#### [Problem details]
Please return every line in the following data that includes the string "document".

#### [Data records]
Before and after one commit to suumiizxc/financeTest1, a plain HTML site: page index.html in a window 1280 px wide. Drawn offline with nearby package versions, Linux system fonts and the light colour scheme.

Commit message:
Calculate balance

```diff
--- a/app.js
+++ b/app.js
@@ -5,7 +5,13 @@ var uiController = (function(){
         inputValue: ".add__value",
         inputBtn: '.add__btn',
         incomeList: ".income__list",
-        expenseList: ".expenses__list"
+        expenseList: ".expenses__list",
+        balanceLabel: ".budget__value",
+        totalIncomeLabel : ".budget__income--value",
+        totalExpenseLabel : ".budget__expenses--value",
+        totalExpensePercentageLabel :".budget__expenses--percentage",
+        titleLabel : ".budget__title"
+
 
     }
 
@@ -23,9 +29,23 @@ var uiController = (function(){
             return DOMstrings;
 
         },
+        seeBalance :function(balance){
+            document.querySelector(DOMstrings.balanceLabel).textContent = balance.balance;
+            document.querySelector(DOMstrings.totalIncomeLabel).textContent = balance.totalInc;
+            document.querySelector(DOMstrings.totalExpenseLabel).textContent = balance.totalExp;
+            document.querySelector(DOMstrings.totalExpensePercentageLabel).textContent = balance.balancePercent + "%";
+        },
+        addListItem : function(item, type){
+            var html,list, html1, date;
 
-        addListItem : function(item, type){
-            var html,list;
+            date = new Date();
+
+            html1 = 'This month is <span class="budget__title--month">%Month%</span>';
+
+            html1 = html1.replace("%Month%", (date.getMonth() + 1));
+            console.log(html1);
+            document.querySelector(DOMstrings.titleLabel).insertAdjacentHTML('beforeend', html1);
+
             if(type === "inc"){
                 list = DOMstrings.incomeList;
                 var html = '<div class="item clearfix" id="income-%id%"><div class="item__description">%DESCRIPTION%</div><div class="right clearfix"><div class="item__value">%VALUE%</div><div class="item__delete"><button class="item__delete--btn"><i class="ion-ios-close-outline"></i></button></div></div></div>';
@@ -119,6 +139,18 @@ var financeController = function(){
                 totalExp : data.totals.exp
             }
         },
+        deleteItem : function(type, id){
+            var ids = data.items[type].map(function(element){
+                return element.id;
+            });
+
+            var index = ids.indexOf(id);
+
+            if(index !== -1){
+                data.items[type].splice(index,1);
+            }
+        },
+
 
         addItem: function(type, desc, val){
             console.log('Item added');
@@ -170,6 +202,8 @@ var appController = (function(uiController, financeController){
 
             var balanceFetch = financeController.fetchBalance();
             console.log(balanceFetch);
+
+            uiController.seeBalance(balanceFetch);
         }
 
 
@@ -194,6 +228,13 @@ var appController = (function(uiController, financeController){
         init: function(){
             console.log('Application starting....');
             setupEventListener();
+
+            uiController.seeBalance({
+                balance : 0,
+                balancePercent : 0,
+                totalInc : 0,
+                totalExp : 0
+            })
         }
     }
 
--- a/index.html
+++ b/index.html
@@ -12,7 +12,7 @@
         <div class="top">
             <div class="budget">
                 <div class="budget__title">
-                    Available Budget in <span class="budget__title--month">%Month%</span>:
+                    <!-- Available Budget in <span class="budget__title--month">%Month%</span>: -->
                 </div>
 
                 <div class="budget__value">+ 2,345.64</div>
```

#### [Expected output]
+            document.querySelector(DOMstrings.balanceLabel).textContent = balance.balance;
+            document.querySelector(DOMstrings.totalIncomeLabel).textContent = balance.totalInc;
+            document.querySelector(DOMstrings.totalExpenseLabel).textContent = balance.totalExp;
+            document.querySelector(DOMstrings.totalExpensePercentageLabel).textContent = balance.balancePercent + "%";
+            document.querySelector(DOMstrings.titleLabel).insertAdjacentHTML('beforeend', html1);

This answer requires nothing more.